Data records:
= Beginning of Section =
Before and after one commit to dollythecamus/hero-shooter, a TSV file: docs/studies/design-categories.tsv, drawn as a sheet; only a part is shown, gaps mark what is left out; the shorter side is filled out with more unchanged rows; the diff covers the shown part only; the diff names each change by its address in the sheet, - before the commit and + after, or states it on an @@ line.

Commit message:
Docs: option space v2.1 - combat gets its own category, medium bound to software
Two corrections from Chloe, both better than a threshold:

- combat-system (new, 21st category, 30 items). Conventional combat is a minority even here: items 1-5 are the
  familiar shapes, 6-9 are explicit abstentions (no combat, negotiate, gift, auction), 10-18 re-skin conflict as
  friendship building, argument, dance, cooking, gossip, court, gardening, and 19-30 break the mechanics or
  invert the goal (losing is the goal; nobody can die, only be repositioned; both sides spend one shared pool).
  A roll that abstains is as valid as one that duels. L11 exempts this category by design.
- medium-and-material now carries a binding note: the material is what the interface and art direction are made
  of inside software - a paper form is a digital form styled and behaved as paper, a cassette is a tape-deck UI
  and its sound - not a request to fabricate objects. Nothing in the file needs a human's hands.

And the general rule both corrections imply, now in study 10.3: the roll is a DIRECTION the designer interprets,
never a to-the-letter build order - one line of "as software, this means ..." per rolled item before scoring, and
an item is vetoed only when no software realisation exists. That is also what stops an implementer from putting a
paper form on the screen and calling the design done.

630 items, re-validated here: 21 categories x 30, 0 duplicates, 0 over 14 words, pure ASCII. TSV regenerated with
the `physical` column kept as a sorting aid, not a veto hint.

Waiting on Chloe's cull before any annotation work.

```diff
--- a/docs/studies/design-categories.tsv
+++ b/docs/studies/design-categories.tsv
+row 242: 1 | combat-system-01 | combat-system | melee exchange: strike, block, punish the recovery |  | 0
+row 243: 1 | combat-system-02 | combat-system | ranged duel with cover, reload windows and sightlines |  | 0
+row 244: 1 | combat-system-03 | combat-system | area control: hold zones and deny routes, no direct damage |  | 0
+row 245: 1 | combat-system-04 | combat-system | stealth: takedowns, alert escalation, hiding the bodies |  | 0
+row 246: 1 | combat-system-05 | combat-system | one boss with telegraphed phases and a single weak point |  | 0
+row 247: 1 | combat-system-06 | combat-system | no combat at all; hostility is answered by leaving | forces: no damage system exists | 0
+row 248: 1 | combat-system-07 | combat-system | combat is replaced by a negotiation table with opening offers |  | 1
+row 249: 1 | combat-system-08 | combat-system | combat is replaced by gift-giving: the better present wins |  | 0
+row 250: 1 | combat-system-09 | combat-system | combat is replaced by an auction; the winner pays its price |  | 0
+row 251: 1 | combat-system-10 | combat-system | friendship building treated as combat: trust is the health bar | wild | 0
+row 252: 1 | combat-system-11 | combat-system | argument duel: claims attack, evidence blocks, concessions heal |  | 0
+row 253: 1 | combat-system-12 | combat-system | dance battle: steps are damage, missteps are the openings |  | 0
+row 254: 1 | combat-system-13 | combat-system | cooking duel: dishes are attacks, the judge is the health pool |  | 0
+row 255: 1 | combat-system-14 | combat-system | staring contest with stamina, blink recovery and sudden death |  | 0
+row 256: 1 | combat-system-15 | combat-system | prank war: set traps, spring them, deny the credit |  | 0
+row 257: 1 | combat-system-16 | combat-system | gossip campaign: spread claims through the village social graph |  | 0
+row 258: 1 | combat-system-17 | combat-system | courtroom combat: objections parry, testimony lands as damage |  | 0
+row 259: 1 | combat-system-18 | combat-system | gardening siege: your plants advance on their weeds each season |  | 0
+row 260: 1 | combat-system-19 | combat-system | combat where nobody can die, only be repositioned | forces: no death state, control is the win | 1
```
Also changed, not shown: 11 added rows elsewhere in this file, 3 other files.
= End of Section =
### Try it
Given the word "this", show every line of the records that contains it.

### Expected answer
  A roll that abstains is as valid as one that duels. L11 exempts this category by design.
never a to-the-letter build order - one line of "as software, this means ..." per rolled item before scoring, and
Also changed, not shown: 11 added rows elsewhere in this file, 3 other files.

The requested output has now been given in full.